On Thursday a three-judge panel of the Eighth Circuit Court of Appeals ruled that Arkansas’ Save Adolescents From Experimentation (SAFE) Act will remain blocked while a lawsuit over the act progresses.
The decision prevents the State of Arkansas from enforcing the SAFE Act for the time being.
The Arkansas Legislature overwhelmingly passed the Save Adolescents From Experimentation (SAFE) Act last year.
The SAFE Act is an excellent law that protects children from sex-reassignment procedures, puberty blockers, and cross-sex hormones.
Researchers do not know the long term effects that puberty blockers and cross-sex hormones can have on kids.
This summer the U.S. Food and Drug Administration added a warning label to puberty blockers indicating that they can cause vision loss and swelling of the brain.
Stories like these are part of the reason many experts agree that giving puberty blockers and cross-sex hormones to children is experimental, at best.
That is also why a major hospital in Sweden announced last year that it would no longer administer puberty blockers and cross-sex hormones to children.
Unfortunately, the ACLU and others filed a lawsuit against the SAFE Act last summer, before the law officially took effect.
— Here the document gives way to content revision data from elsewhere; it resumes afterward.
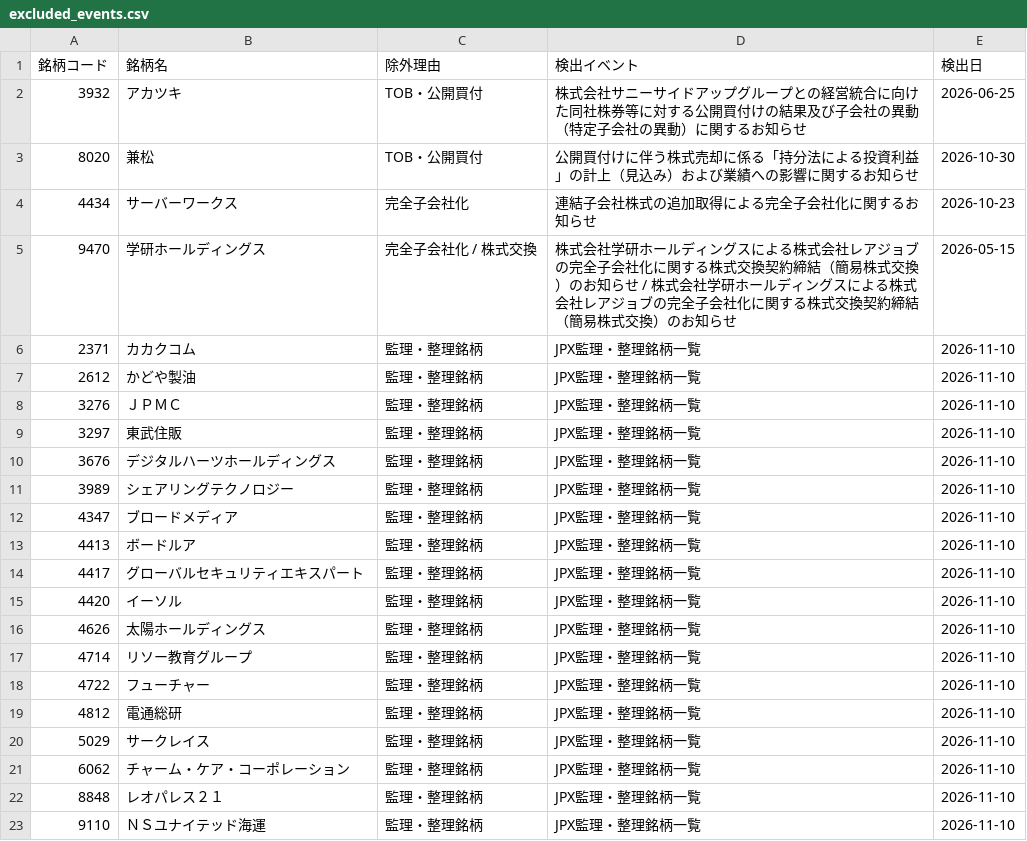
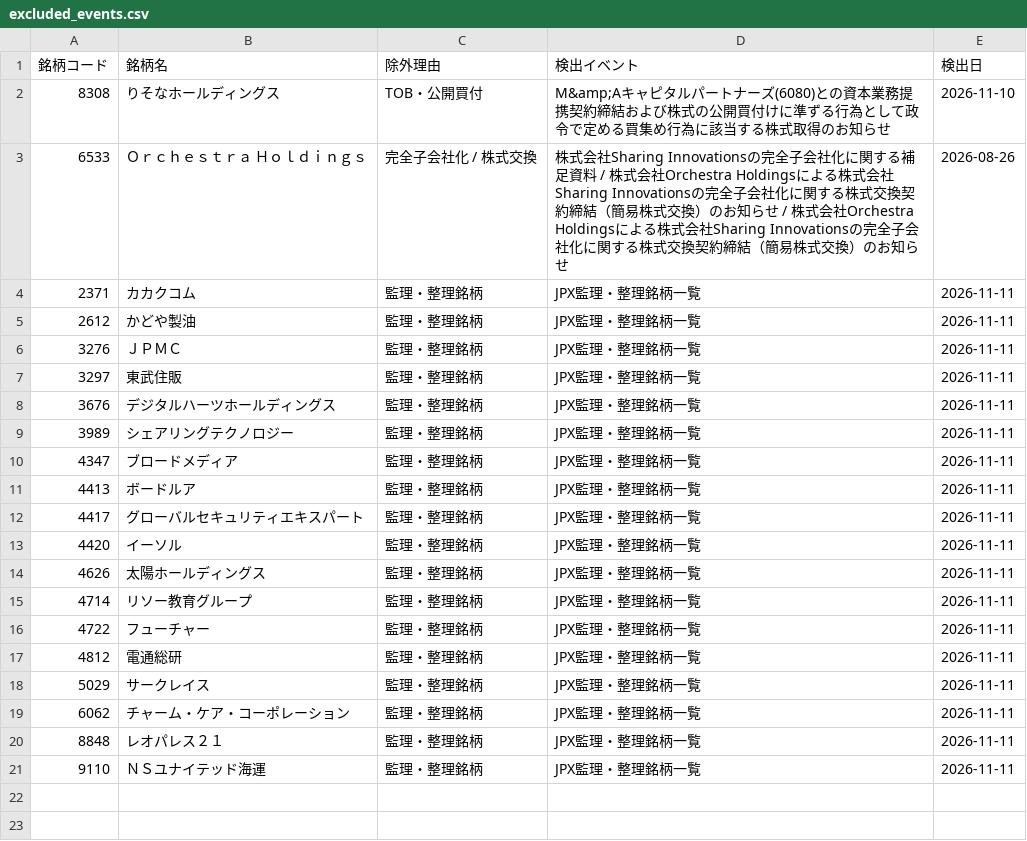
Before and after one commit to ikea56/top10, a CSV file: docs/excluded_events.csv, drawn as a sheet.

```diff
--- a/docs/excluded_events.csv
+++ b/docs/excluded_events.csv
@@ -1,23 +1,21 @@
 銘柄コード,銘柄名,除外理由,検出イベント,検出日
-3932,アカツキ,TOB・公開買付,株式会社サニーサイドアップグループとの経営統合に向けた同社株券等に対する公開買付けの結果及び子会社の異動（特定子会社の異動）に関するお知らせ,2026-06-25
-8020,兼松,TOB・公開買付,公開買付けに伴う株式売却に係る「持分法による投資利益」の計上（見込み）および業績への影響に関するお知らせ,2026-10-30
-4434,サーバーワークス,完全子会社化,連結子会社株式の追加取得による完全子会社化に関するお知らせ,2026-10-23
-9470,学研ホールディングス,完全子会社化 / 株式交換,株式会社学研ホールディングスによる株式会社レアジョブの完全子会社化に関する株式交換契約締結（簡易株式交換）のお知らせ / 株式会社学研ホールディングスによる株式会社レアジョブの完全子会社化に関する株式交換契約締結（簡易株式交換）のお知らせ,2026-05-15
-2371,カカクコム,監理・整理銘柄,JPX監理・整理銘柄一覧,2026-11-10
-2612,かどや製油,監理・整理銘柄,JPX監理・整理銘柄一覧,2026-11-10
-3276,ＪＰＭＣ,監理・整理銘柄,JPX監理・整理銘柄一覧,2026-11-10
-3297,東武住販,監理・整理銘柄,JPX監理・整理銘柄一覧,2026-11-10
-3676,デジタルハーツホールディングス,監理・整理銘柄,JPX監理・整理銘柄一覧,2026-11-10
-3989,シェアリングテクノロジー,監理・整理銘柄,JPX監理・整理銘柄一覧,2026-11-10
-4347,ブロードメディア,監理・整理銘柄,JPX監理・整理銘柄一覧,2026-11-10
-4413,ボードルア,監理・整理銘柄,JPX監理・整理銘柄一覧,2026-11-10
-4417,グローバルセキュリティエキスパート,監理・整理銘柄,JPX監理・整理銘柄一覧,2026-11-10
-4420,イーソル,監理・整理銘柄,JPX監理・整理銘柄一覧,2026-11-10
-4626,太陽ホールディングス,監理・整理銘柄,JPX監理・整理銘柄一覧,2026-11-10
-4714,リソー教育グループ,監理・整理銘柄,JPX監理・整理銘柄一覧,2026-11-10
-4722,フューチャー,監理・整理銘柄,JPX監理・整理銘柄一覧,2026-11-10
-4812,電通総研,監理・整理銘柄,JPX監理・整理銘柄一覧,2026-11-10
-5029,サークレイス,監理・整理銘柄,JPX監理・整理銘柄一覧,2026-11-10
-6062,チャーム・ケア・コーポレーション,監理・整理銘柄,JPX監理・整理銘柄一覧,2026-11-10
-8848,レオパレス２１,監理・整理銘柄,JPX監理・整理銘柄一覧,2026-11-10
-9110,ＮＳユナイテッド海運,監理・整理銘柄,JPX監理・整理銘柄一覧,2026-11-10
+8308,りそなホールディングス,TOB・公開買付,M&amp;Aキャピタルパートナーズ(6080)との資本業務提携契約締結および株式の公開買付けに準ずる行為として政令で定める買集め行為に該当する株式取得のお知らせ,2026-11-10
+6533,Ｏｒｃｈｅｓｔｒａ　Ｈｏｌｄｉｎｇｓ,完全子会社化 / 株式交換,株式会社Sharing Innovationsの完全子会社化に関する補足資料 / 株式会社Orchestra Holdingsによる株式会社Sharing Innovationsの完全子会社化に関する株式交換契約締結（簡易株式交換）のお知らせ / 株式会社Orchestra Holdingsによる株式会社Sharing Innovationsの完全子会社化に関する株式交換契約締結（簡易株式交換）のお知らせ,2026-08-26
+2371,カカクコム,監理・整理銘柄,JPX監理・整理銘柄一覧,2026-11-11
+2612,かどや製油,監理・整理銘柄,JPX監理・整理銘柄一覧,2026-11-11
+3276,ＪＰＭＣ,監理・整理銘柄,JPX監理・整理銘柄一覧,2026-11-11
+3297,東武住販,監理・整理銘柄,JPX監理・整理銘柄一覧,2026-11-11
+3676,デジタルハーツホールディングス,監理・整理銘柄,JPX監理・整理銘柄一覧,2026-11-11
+3989,シェアリングテクノロジー,監理・整理銘柄,JPX監理・整理銘柄一覧,2026-11-11
+4347,ブロードメディア,監理・整理銘柄,JPX監理・整理銘柄一覧,2026-11-11
+4413,ボードルア,監理・整理銘柄,JPX監理・整理銘柄一覧,2026-11-11
+4417,グローバルセキュリティエキスパート,監理・整理銘柄,JPX監理・整理銘柄一覧,2026-11-11
+4420,イーソル,監理・整理銘柄,JPX監理・整理銘柄一覧,2026-11-11
+4626,太陽ホールディングス,監理・整理銘柄,JPX監理・整理銘柄一覧,2026-11-11
+4714,リソー教育グループ,監理・整理銘柄,JPX監理・整理銘柄一覧,2026-11-11
+4722,フューチャー,監理・整理銘柄,JPX監理・整理銘柄一覧,2026-11-11
+4812,電通総研,監理・整理銘柄,JPX監理・整理銘柄一覧,2026-11-11
+5029,サークレイス,監理・整理銘柄,JPX監理・整理銘柄一覧,2026-11-11
+6062,チャーム・ケア・コーポレーション,監理・整理銘柄,JPX監理・整理銘柄一覧,2026-11-11
+8848,レオパレス２１,監理・整理銘柄,JPX監理・整理銘柄一覧,2026-11-11
+9110,ＮＳユナイテッド海運,監理・整理銘柄,JPX監理・整理銘柄一覧,2026-11-11
```
Also changed, not shown: 6 other files.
U.S. District Judge James Moody temporarily blocked the state from enforcing the law while the lawsuit progresses. The lawsuit is set to go to trial in October.
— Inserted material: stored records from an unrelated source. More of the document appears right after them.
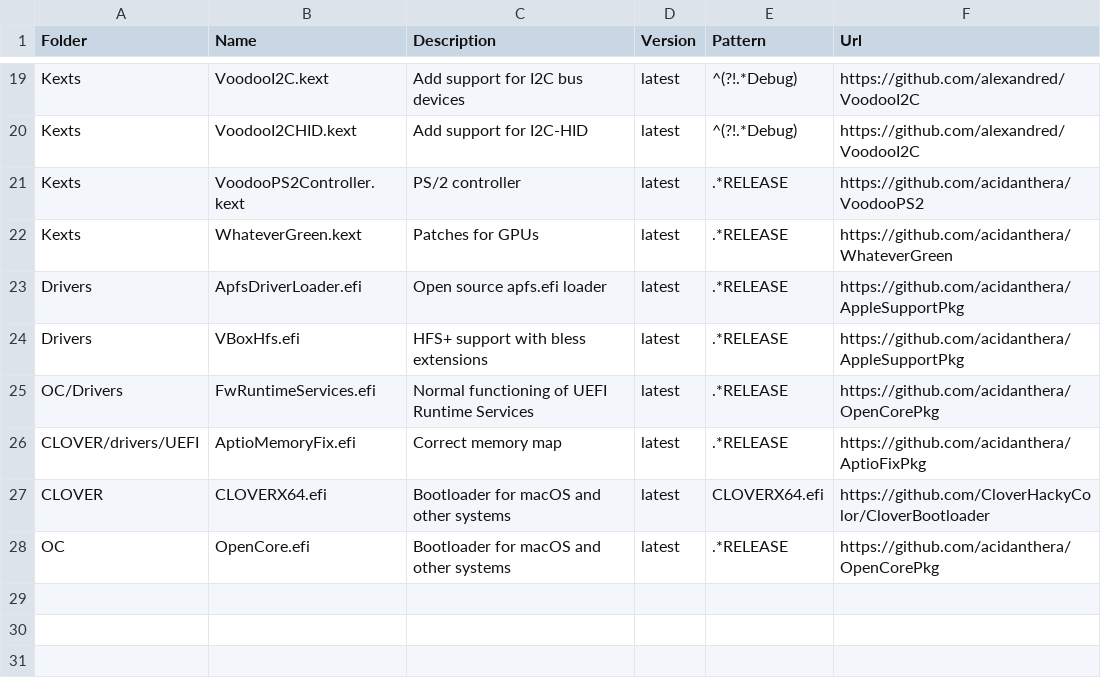
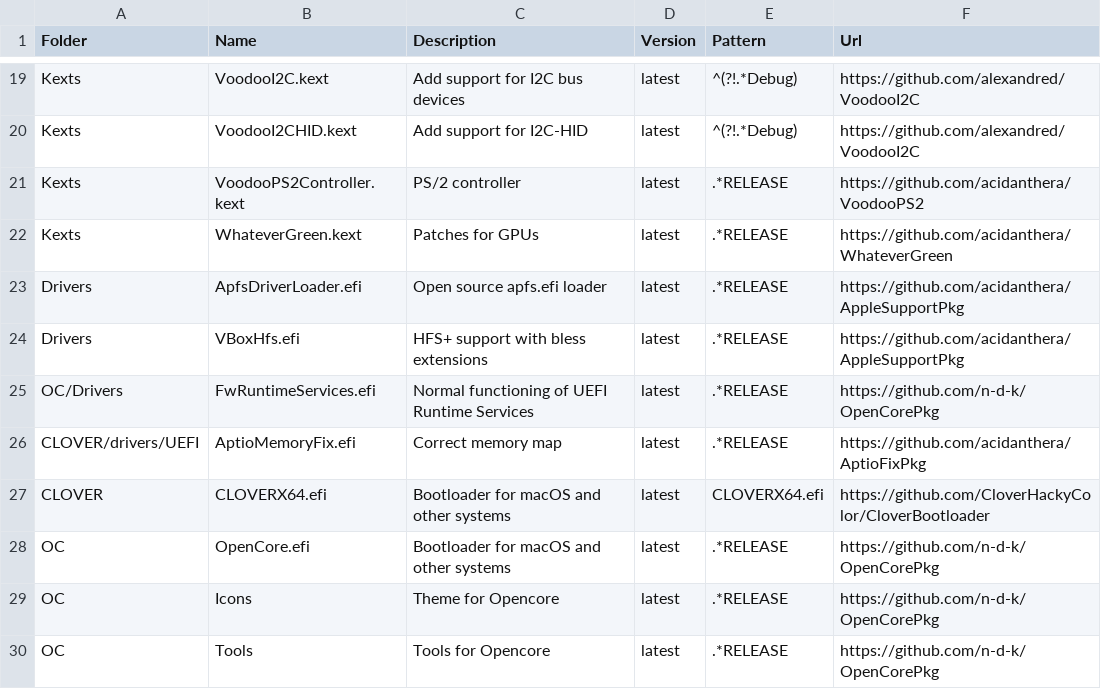
Before and after one commit to tctien342/Dell-Inspiron-7591-Hackintosh, a CSV file: packages.csv, drawn as a sheet; only a part is shown, gaps mark what is left out.

```diff
--- a/packages.csv
+++ b/packages.csv
@@ -24,5 +24,7 @@ Drivers,ApfsDriverLoader.efi,Open source apfs.efi loader,latest,.*RELEASE,https:
 Drivers,VBoxHfs.efi,HFS+ support with bless extensions,latest,.*RELEASE,https://github.com/acidanthera/AppleSupportPkg
-OC/Drivers,FwRuntimeServices.efi,Normal functioning of UEFI Runtime Services,latest,.*RELEASE,https://github.com/acidanthera/OpenCorePkg
+OC/Drivers,FwRuntimeServices.efi,Normal functioning of UEFI Runtime Services,latest,.*RELEASE,https://github.com/n-d-k/OpenCorePkg
 CLOVER/drivers/UEFI,AptioMemoryFix.efi,Correct memory map,latest,.*RELEASE,https://github.com/acidanthera/AptioFixPkg
 CLOVER,CLOVERX64.efi,Bootloader for macOS and other systems,latest,CLOVERX64.efi,https://github.com/CloverHackyColor/CloverBootloader
-OC,OpenCore.efi,Bootloader for macOS and other systems,latest,.*RELEASE,https://github.com/acidanthera/OpenCorePkg
+OC,OpenCore.efi,Bootloader for macOS and other systems,latest,.*RELEASE,https://github.com/n-d-k/OpenCorePkg
+OC,Icons,Theme for Opencore,latest,.*RELEASE,https://github.com/n-d-k/OpenCorePkg
+OC,Tools,Tools for Opencore,latest,.*RELEASE,https://github.com/n-d-k/OpenCorePkg
```
Also changed, not shown: 2 other files.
Arkansas’ Attorney General asked the Eighth Circuit to lift his order so that the state can start enforcing the law right away.
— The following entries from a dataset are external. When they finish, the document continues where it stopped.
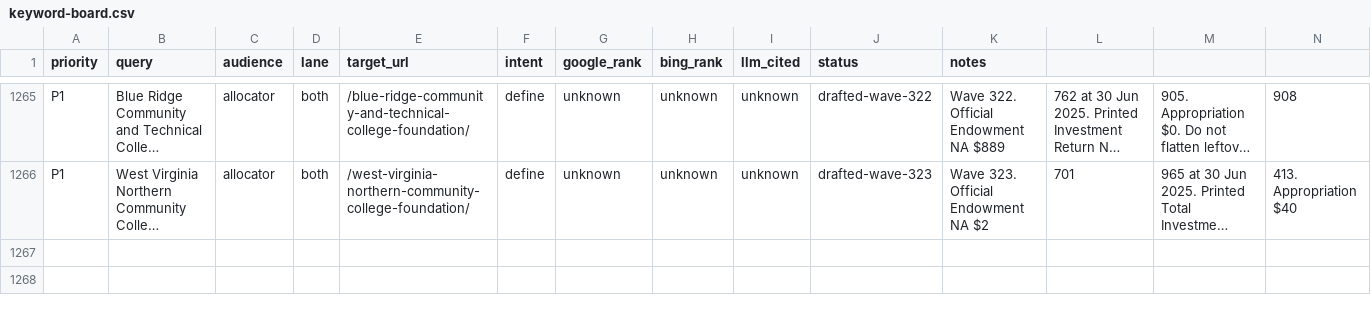
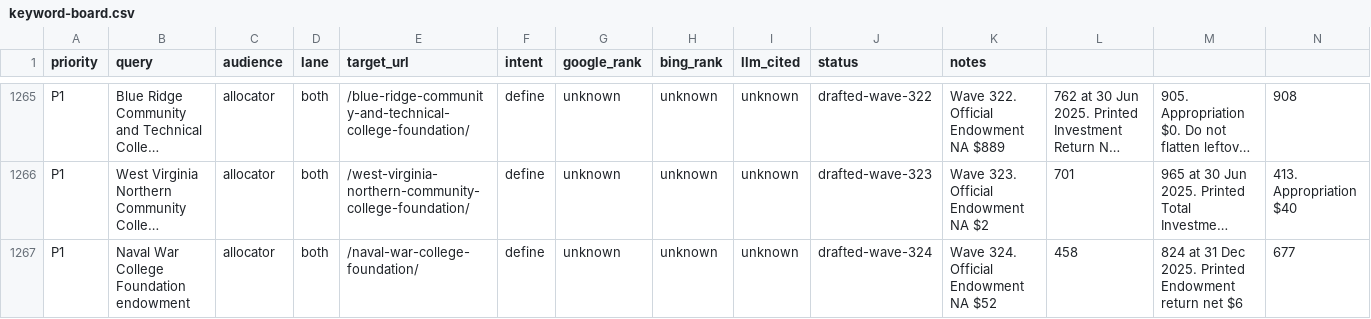
Before and after one commit to timcanada/uao-insurance-gate, a CSV file: seo-aeo/inventory/keyword-board.csv, drawn as a sheet; only a part is shown, gaps mark what is left out; long unchanged cells end in …; rows hold the shown columns only; the diff names each change by its address in the sheet, - before the commit and + after, or states it on an @@ line.

```diff
--- a/seo-aeo/inventory/keyword-board.csv
+++ b/seo-aeo/inventory/keyword-board.csv
+row 1267: P1 | Naval War College Foundation endowment | allocator | both | /naval-war-college-foundation/ | define | unknown | unknown | unknown | drafted-wave-324 | Wave 324. Official Endowment NA $52 | 458 | 824 at 31 Dec 2025. Printed Endowment return net $6 | 677
```
Also changed, not shown: seo-aeo/inventory/priority-slugs.csv, 16 other files.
Judges James B. Loken, Jane Kelly, and Katherine M. Menendez heard arguments in the case last June.
President George H. W. Bush appointed Judge Loken to the Eighth Circuit, and he has served there since 1990.
Judge Kelly is one of President Obama’s appointees, and has been on the court since 2013.
Judge Menendez was appointed to the federal district court by President Biden last year.
On Thursday the panel ruled that the state cannot enforce the law at this time.
This is a very bad ruling. Children should not be subjected to sex-reassignment procedures. Researchers do not know the long term effects puberty blockers and cross-sex hormones can have on kids. The panel’s decision today fails to protect the children of Arkansas.
The SAFE Act is commonsense legislation that protects children. It received overwhelming support from the Arkansas Legislature. Most voters in Arkansas support the law as well, according to polling by Talk Business & Politics and Hendrix College. Arkansans understand this is a good law. Our federal courts should as well.
Arkansas’ SAFE Act protects children. We believe federal courts ultimately will recognize that fact and uphold this good law as constitutional.